Lesson on 'Mr Bleaney' by Philip Larkin
'Mr Bleaney' is a poem that provokes a lot of debate amongst sixth-formers, and is therefore an excellent text to work with at the beginning of the AS level course when you are trying to establish a sense of group identity and encourage collaborative learning and speculative thought. It is a perfect example of what Emily Dickinson called 'telling it slant': it creates a sense of the title character through sharply-focused observations of the room that he used to live in. This lesson encourages students to reflect on Larkin's narrative methods through a detailed exploration of the text.
- To explore how a poet builds a sense of place and uses this to give us clues about character
- To develop skills of close reading
- Quotations from the poem (see development) printed out on slips of paper
- Poetry Archive recording of Philip Larkin reading 'Mr Bleaney'
- Data projector and whiteboard
- Copies of the collection 'The Whitsun Weddings' for study of the text of the poem (alternatively you could project the text onto the whiteboard
Teaching sequence of activities
Begin by showing students the quotation 'How we live measures our own nature' (which could be projected on the whiteboard). To what extent do they think this is true? Ask students how much they think you can tell about someone from the kind of place they live in and the things they have in their home. (You could even prepare them for this in advance by asking them to bring in an object that they think says something about them. Alternatively, find some images of contrasting rooms from interior design magazines: what might these rooms say about the people who live in them?)
Students, in pairs, to study the following quotations from the poem:
Flowered curtains, thin and frayed
A strip of building land, tussocky, littered
Bed, upright chair, sixty-watt bulb
No hook behind the door, no room for books or bags
The frigid wind
The fusty bed
The jabbering set
Ask students to discuss what impression they get from these descriptions. How could they sum up the kind of place being described here? Ask them also to spot recurring sound patterns: what can they say, for instance, about the alliteration on 'f', 's' and 'b'?

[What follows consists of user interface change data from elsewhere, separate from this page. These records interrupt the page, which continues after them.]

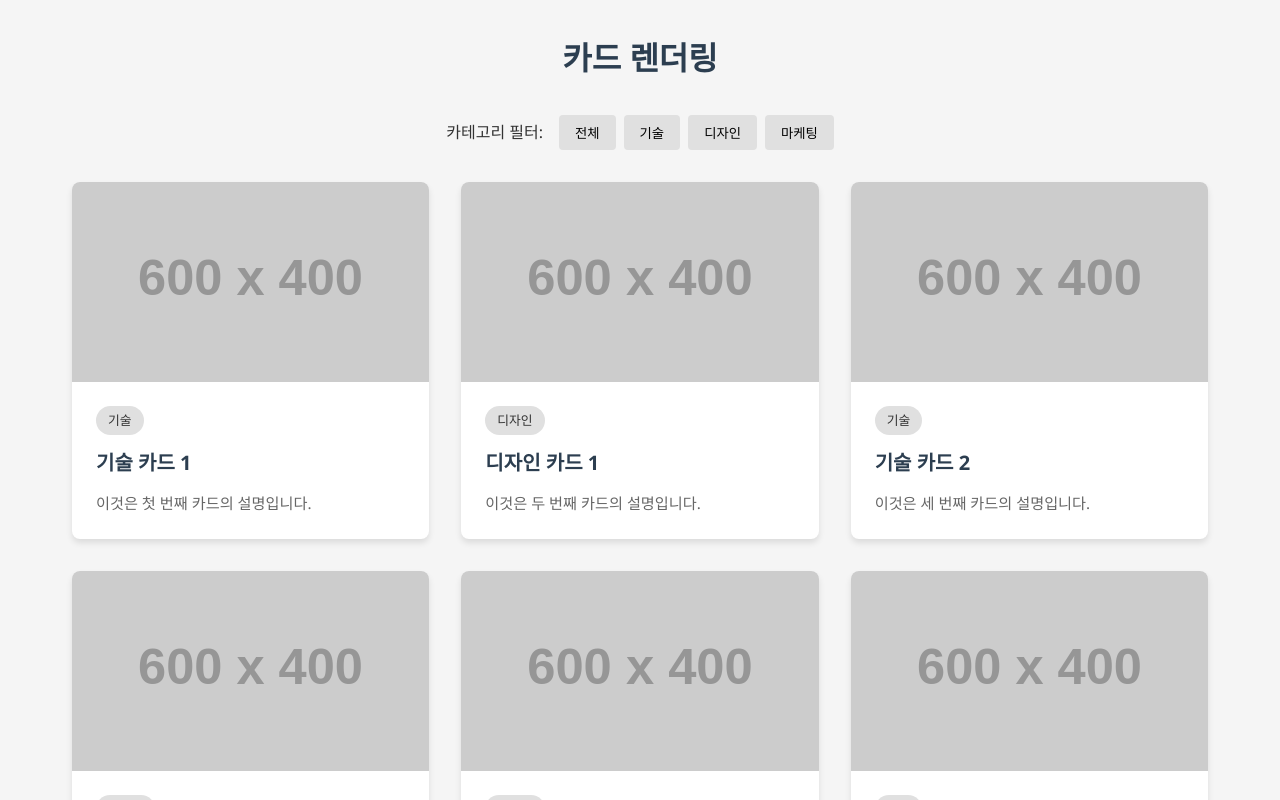
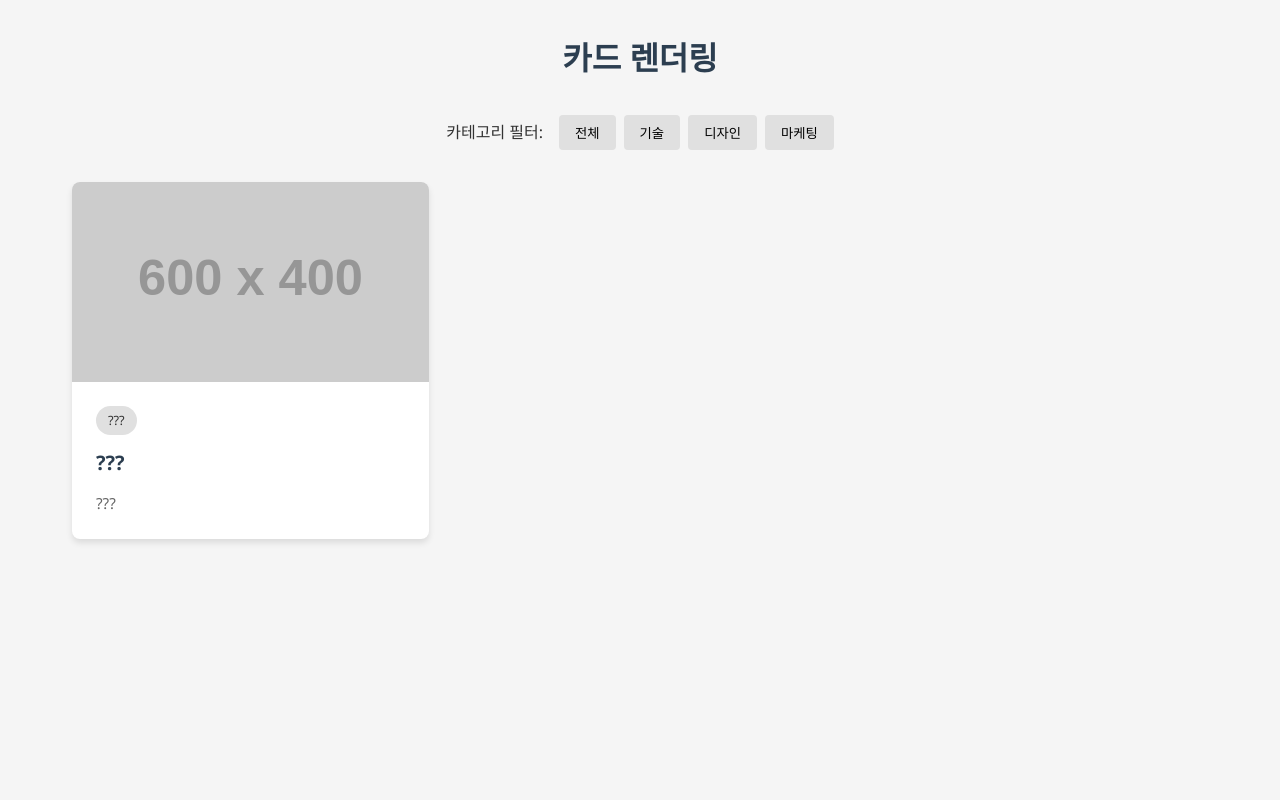
Before and after one commit to yeeun-kor/oz-react-day04, a React (Vite) app: page / in a window 1280 px wide. Shown: the top 800 px of the page. Built offline with nearby package versions, Linux system fonts and the light colour scheme.

Commit message:
Feat: 과제 제작

```diff
--- a/src/App.jsx
+++ b/src/App.jsx
@@ -13,21 +13,17 @@ const DATA = [
     { id: 5, title: '디자인 카드 2', description: '이것은 다섯 번째 카드의 설명입니다.', category: '디자인' },
     { id: 6, title: '기술 카드 3', description: '이것은 여섯 번째 카드의 설명입니다.', category: '기술' },
 ];
-const CATEGORIES = ['전체', DATA.map((item) => item.category)];
+const CATEGORIES = ['전체', ...new Set(DATA.map((item) => item.category))];
 
 export default function Home() {
     const [filterCategory, setFilterCategory] = useState('전체');
-
-    const categories = ['전체', ...new Set(DATA.map((item) => item.category))];
 
     const filteredData = filterCategory === '전체' ? DATA : DATA.filter((item) => item.category === filterCategory);
 
     return (
         <main className="container">
             <h1>카드 렌더링</h1>
-
-            <Filter categories={categories} currentFilter={filterCategory} onFilterChange={setFilterCategory} />
-
+            <Filter categories={CATEGORIES} currentFilter={filterCategory} onFilterChange={setFilterCategory} />
             <CardList data={filteredData} />
         </main>
     );
--- a/src/components/Card.jsx
+++ b/src/components/Card.jsx
@@ -1,13 +1,17 @@
 export default function Card({ item }) {
+    //? item을 받아와서 카드를 렌더링 해야 합니다.
+    //? item의 title, description, category를 각각 h2, p, span태그에 알맞게 넣으세요
+    //? item은 CardList에서 전달됩니다.
+
     return (
         <div className="card">
             <div className="card-image">
-                <img src={`https://placehold.co/600x400`} alt={item.title} />
+                <img src={`https://placehold.co/600x400`} />
             </div>
             <div className="card-content">
-                <span className="card-category">{item.category}</span>
-                <h2 className="card-title">{item.title}</h2>
-                <p className="card-description">{item.description}</p>
+                <span className="card-category">???</span>
+                <h2 className="card-title">???</h2>
+                <p className="card-description">???</p>
             </div>
         </div>
     );
--- a/src/components/CardList.jsx
+++ b/src/components/CardList.jsx
@@ -1,11 +1,14 @@
 import Card from './card';
 
-export default function CardList({ data }) {
+export default function CardList({ data: listData }) {
+    console.log(listData);
+    //? listData를 받아와서 카드 리스트를 렌더링 해야 합니다.
+    //? listData의 각 요소를 Card 컴포넌트에 props로 넘겨주어야 합니다.
+    //? Card 컴포넌트에는 item을 넘겨주어야 합니다.
+
     return (
         <div className="card-grid">
-            {data.map((item) => (
-                <Card key={item.id} item={item} />
-            ))}
+            <Card />
         </div>
     );
 }
```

Share ideas with whole class.
Ask students to predict what kind of person might live in this room. What kind of lifestyle and relationships might this person have? Will they be happy with the way they live?
Listen to Larkin's reading of 'Mr Bleaney' at least once. After their second listening, ask students to write down their impressions of Mr Bleaney. Share these impressions.
Give out the text of the poem, which is in the collection 'The Whitsun Weddings' (Faber & Faber, 1964). You might also want to give students access to the hypertext version of the poem at 'Mr Bleaney hypertext', which contains glosses of some of the unfamiliar expressions used, such as the references to 'the Bodies' and 'the four aways'.
Students, in pairs, to read the poem and explore the following questions:
Each pair to share one observation they made about the poem, and one question they would like the rest of the class to consider. Aim to get them to focus, in particular, on the narrator's feelings at the end, and the closure of the gap between him and Mr Bleaney.
Ask students to think about one of the following quotations in the light of their reading of 'Mr Bleaney':
Ask students to consider other examples, in their reading, of the relationships between place and character.